I was so grateful to not have to drive myself home. When I got in the house, my German Shepherd Sailor was waiting for me. She knew something was wrong. She knows my anxiety. I knelt down and hugged her and sure enough, she began gently licking the side of my face they were working on and then proceeded to lick away my tears. I laid down on my bed and pulled up the weighted blanket that I own. It is an 18lb blanket and I couldn't have needed that counter pressure more. She then hopped up there with me and crawled up near my chest. Sailor laid her paws across my chest to hold me and reached up and licked my face again and then rested her head next to mine.

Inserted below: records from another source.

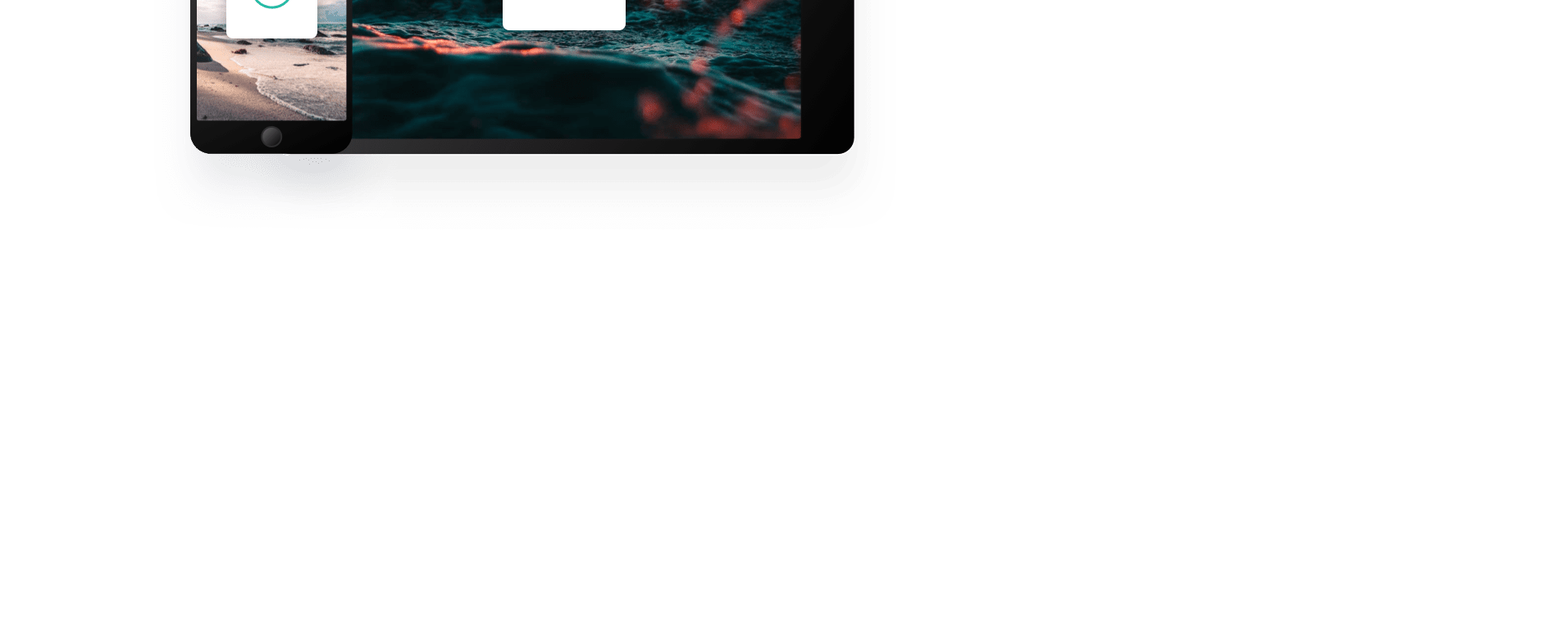
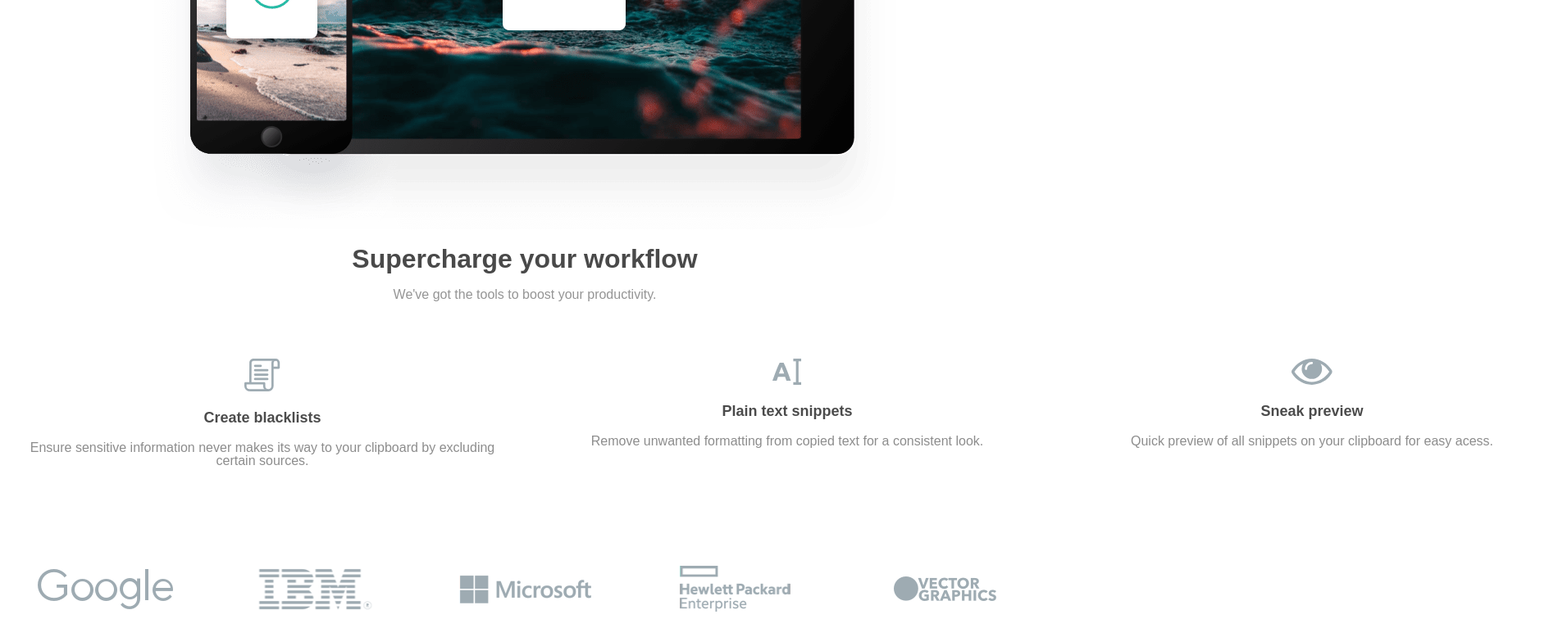
Before and after one commit to Ylanvsilva/Clipboard-landing-page, a plain HTML site: page index.html in a window 1280 px wide. Shown: the part 2061-2828 px from the top of the page at 82% size, 1900 px wide, since content can reach past the window. Before the commit the page ends 2361 px from the top, so only its background shows below. Drawn offline with Linux system fonts and the light colour scheme; a web font is replaced by a local one.

Commit message:
Sites e Exemplos concluidos, resta apenas parte final e footer

```diff
--- a/index.html
+++ b/index.html
@@ -64,6 +64,53 @@
                 <img src="styles/imgs/image-devices.png" alt="">
             </div>
         </div>
+
+        <div class="fluxo-trabalho">
+            <h3>Supercharge your workflow</h3>
+            <h5>We've got the tools to boost your productivity.</h5>
+
+            <div class="fluxo-ex">
+                <form class="exemplos">
+                    <svg width="44" height="40" xmlns="http://www.w3.org/2000/svg"><g fill="#9EABB2" fill-rule="nonzero"><path d="M11.07 0C8.353 0 6.14 2.192 6.14 4.876l-.179 25.278 2.69.02.179-25.289c0-1.21 1.005-2.196 2.24-2.196h27.027V0H11.071z"/><path d="M38.097 0a5.115 5.115 0 00-5.11 5.11v28.37c0 2.052-1.668 3.72-3.72 3.72a3.725 3.725 0 01-3.72-3.72V30.21c0-.743-.601-1.345-1.344-1.345H1.345C.602 28.864 0 29.466 0 30.21v3.272a6.417 6.417 0 006.41 6.409V37.2a3.724 3.724 0 01-3.72-3.72v-1.927h20.168v1.928a6.417 6.417 0 006.41 6.409 6.417 6.417 0 006.409-6.41V12.46h6.185c.743 0 1.345-.602 1.345-1.345V5.11A5.115 5.115 0 0038.097 0zm2.42 9.77h-4.84V5.11a2.423 2.423 0 012.42-2.42 2.423 2.423 0 012.42 2.42v4.66z"/><path d="M6.14 37.201h22.813v2.689H6.14zM19.99 7.485h-6.947a1.345 1.345 0 100 2.69h6.947a1.345 1.345 0 100-2.69zM28.057 12.863H13.043a1.345 1.345 0 100 2.69h15.014a1.345 1.345 0 100-2.69zM28.057 18.242H13.043a1.345 1.345 0 100 2.69h15.014a1.344 1.344 0 100-2.69zM28.057 23.62H13.043a1.345 1.345 0 100 2.69h15.014a1.345 1.345 0 100-2.69z"/></g></svg>
+                    <h4>Create blacklists</h4>
+                    <p>Ensure sensitive information never makes its way to your clipboard by excluding certain sources.</p>
+                </form>
+
+                <form class="exemplos">
+                    <svg width="36" height="32" xmlns="http://www.w3.org/2000/svg"><path d="M17.872 14.736a235.39 235.39 0 012.192 5.744c.746 2.027 1.536 4.24 2.368 6.64h-5.344a44.4 44.4 0 00-.784-2.368c-.288-.81-.57-1.632-.848-2.432h-8.64c-.278.8-.56 1.621-.848 2.432a44.4 44.4 0 00-.784 2.368H0a371.54 371.54 0 012.368-6.644 233.104 233.104 0 012.192-5.748 206.71 206.71 0 012.112-5.112c.693-1.61 1.413-3.136 2.16-4.736H13.6c.725 1.6 1.44 3.125 2.144 4.736.704 1.61 1.413 3.328 2.128 5.12zM7.968 18.32h6.303c-.34-.96-.671-1.878-.991-2.752a94.407 94.407 0 00-.912-2.4c-.288-.725-.539-1.365-.752-1.92-.214-.555-.384-.992-.512-1.313-.107.32-.267.758-.48 1.313a1241.872 1241.872 0 00-1.648 4.32c-.331.874-.667 1.792-1.008 2.752zM35.04 3.2h-3.2v25.6h3.2V32h-9.6v-3.2h3.2V3.2h-3.2V0h9.6v3.2z" fill="#9EABB2" fill-rule="nonzero"/></svg>
+                    <h4>Plain text snippets</h4>
+                    <p>Remove unwanted formatting from copied text for a consistent look.</p>
+                </form>
+
+                <form class="exemplos">
+                    <svg width="50" height="32" xmlns="http://www.w3.org/2000/svg"><path d="M49.059 14.072c-2.585-4.227-6.06-7.623-10.424-10.188C34.27 1.318 29.66.035 24.806.035c-4.854 0-9.464 1.283-13.829 3.849C6.612 6.449 3.137 9.845.554 14.072c-.37.646-.554 1.283-.554 1.91 0 .628.185 1.265.554 1.91 2.583 4.227 6.058 7.624 10.423 10.189 4.365 2.565 8.975 3.847 13.83 3.847 4.853 0 9.463-1.277 13.828-3.833 4.365-2.557 7.84-5.957 10.424-10.202.369-.646.553-1.283.553-1.91 0-.628-.184-1.265-.553-1.911zM18.867 6.5c1.652-1.652 3.631-2.478 5.939-2.478.369 0 .683.13.941.388.258.258.388.572.388.941 0 .37-.13.683-.387.941a1.28 1.28 0 01-.942.388c-1.587 0-2.944.563-4.07 1.689-1.126 1.126-1.688 2.482-1.688 4.07 0 .369-.13.683-.388.941a1.28 1.28 0 01-.941.388c-.37 0-.683-.13-.942-.388a1.282 1.282 0 01-.388-.942c0-2.306.827-4.286 2.478-5.938zm17.969 18.522c-3.701 2.242-7.71 3.364-12.03 3.364-4.319 0-8.329-1.121-12.03-3.364-3.7-2.243-6.777-5.256-9.232-9.04 2.805-4.356 6.321-7.614 10.548-9.773a12.099 12.099 0 00-1.689 6.23c0 3.414 1.214 6.334 3.64 8.762 2.428 2.427 5.349 3.64 8.763 3.64 3.415 0 6.335-1.213 8.762-3.64 2.428-2.427 3.641-5.348 3.641-8.763 0-2.233-.563-4.31-1.689-6.229 4.227 2.16 7.743 5.418 10.548 9.773-2.454 3.784-5.532 6.797-9.232 9.04z" fill="#9EABB2" fill-rule="nonzero"/></svg>
+                    <h4>Sneak preview</h4>
+                    <p>Quick preview of all snippets on your clipboard for easy acess.</p>
+                </form>
+            </div>
+        </div>
+
+        <div class="sites">
+            <section class="img-sites">
+                <img src="styles/imgs/logo-google.png" alt="">
+            </section>
+
+            <section class="img-sites">
+                <img src="styles/imgs/logo-ibm.png" alt="">
+            </section>
+
+            <section class="img-sites">
+                <img src="styles/imgs/logo-microsoft.png" alt="">
+            </section>
+
+            <section class="img-sites">
+                <img src="styles/imgs/logo-hp.png" alt="">
+            </section>
+
+            <section class="img-sites">
+                <img src="styles/imgs/logo-vector-graphics.png" alt="">
+            </section>
+        </div>
     </div>
 </body>
 </html>
--- a/styles/style.css
+++ b/styles/style.css
@@ -166,3 +166,73 @@ body {
 
     text-align: center;
 }
+
+.fluxo-trabalho h3 {
+    text-align: center;
+
+    color: rgba(0, 0, 0, 0.712);
+
+    font-size: 32px;
+    font-weight: bold;
+}
+
+.fluxo-trabalho h5 {
+    margin-top: 20px;
+
+    text-align: center;
+
+    color: rgba(0, 0, 0, 0.418);
+}
+
+.fluxo-ex {
+    margin-top: 70px;
+
+    display: flex;
+}
+
+.exemplos {
+    width: 100vw;
+    text-align: center;
+
+    margin: 0 20px;
+}
+
+.exemplos h4 {
+    margin-top: 20px;
+
+    font-size: 18px;
+    font-weight: bold;
+
+    color: rgba(0, 0, 0, 0.705);
+}
+
+.exemplos p {
+    width: 600px;
+    margin-top: 20px;
+
+    word-break: keep-all;
+
+    color: rgba(0, 0, 0, 0.452);
+}
+
+.sites {
+    margin-top: 100px;
+
+    display: flex;
+
+    align-items: center;
+    justify-content: center;
+}
+
+.sites section {
+    padding: 20px;
+
+    width: 300px;
+}
+
+.img-sites {
+    display: flex;
+
+    align-items: center;
+    justify-content: center;
+}
```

I have told the Marines who come to me that it can be so difficult to explain PTSD to those who don't have it. It is not something you can turn on and off. It turns itself on and off without warning. I have told them also that they don't need to explain it to those who don't wish to understand. It is only their understanding of themselves that matters. They need to learn about how it operates inside of them and develop some tools to have for the good days and some tools to have in place for the really, really bad days. This was one of those really, really bad days for me. It was exhausting from the inside out and it didn't let go of me for a few days. I was grateful to have Sailor as my nurse, checking on me, laying with me, healing me. In Native American culture, there is a belief that animals have "medicine" to share with us. Sailor gave me her "medicine" on those days, as well as, her loyalty.